Here's a hypothetical example to show how this works using the price of oil. Let's say oil prices dropped to $45 a barrel. If production costs varied between $20 and $50 per barrel, then a cash negative situation would occur for producers with steep production costs. These companies could choose to stop production until sale prices returned to profitable levels.
How Are Production Costs Determined?
For an expense to qualify as a production cost it must be directly connected to generating revenue for the company. Manufacturers carry production costs related to the raw materials and labor needed to create their products. Service industries carry production costs related to the labor required to implement and deliver their service. Royalties owed by natural resource-extraction companies also are treated as production costs, as are taxes levied by the government.
How Are Production Costs Calculated?
Production incurs both direct costs and indirect costs. Direct costs for manufacturing an automobile, for example, would be materials like plastic and metal, as well as workers' salaries. Indirect costs would include overhead such as rent and utility expenses. Total product costs can be determined by adding together the total direct materials and labor costs as well as the total manufacturing overhead costs.

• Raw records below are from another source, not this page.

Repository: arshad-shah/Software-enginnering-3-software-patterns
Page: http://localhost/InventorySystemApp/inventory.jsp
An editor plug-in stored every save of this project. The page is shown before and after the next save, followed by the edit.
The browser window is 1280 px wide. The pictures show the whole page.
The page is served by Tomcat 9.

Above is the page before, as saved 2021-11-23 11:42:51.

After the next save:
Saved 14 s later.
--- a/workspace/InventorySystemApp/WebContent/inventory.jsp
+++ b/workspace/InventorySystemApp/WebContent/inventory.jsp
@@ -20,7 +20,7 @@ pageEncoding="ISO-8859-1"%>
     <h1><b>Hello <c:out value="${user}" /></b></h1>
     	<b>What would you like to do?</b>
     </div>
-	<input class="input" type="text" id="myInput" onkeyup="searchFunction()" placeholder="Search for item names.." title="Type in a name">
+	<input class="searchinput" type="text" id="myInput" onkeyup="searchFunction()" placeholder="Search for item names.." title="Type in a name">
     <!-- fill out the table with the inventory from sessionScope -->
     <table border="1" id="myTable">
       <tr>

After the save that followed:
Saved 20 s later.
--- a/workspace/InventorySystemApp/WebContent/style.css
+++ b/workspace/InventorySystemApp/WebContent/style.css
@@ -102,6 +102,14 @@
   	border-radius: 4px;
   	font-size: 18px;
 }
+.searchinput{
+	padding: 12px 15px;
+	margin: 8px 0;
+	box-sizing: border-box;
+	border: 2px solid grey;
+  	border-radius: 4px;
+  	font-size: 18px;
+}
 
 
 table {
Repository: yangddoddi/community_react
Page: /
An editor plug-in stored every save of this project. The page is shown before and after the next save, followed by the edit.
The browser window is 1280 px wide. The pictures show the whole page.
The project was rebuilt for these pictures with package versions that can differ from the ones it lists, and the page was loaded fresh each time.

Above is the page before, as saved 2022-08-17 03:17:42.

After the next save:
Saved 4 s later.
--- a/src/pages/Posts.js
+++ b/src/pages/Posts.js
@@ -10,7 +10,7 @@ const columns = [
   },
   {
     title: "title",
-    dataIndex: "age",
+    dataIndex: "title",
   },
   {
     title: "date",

To determine the product cost per unit of product, divide this sum by the number of units manufactured in the period covered by those costs.
How Does Production Costs Differ From Manufacturing Costs?
Production cost refers to all of the expenses associated with a company conducting its business while manufacturing cost represents only the expenses necessary to make the product. Whereas production costs include both direct and indirect costs of operating a business, manufacturing costs reflect only direct costs.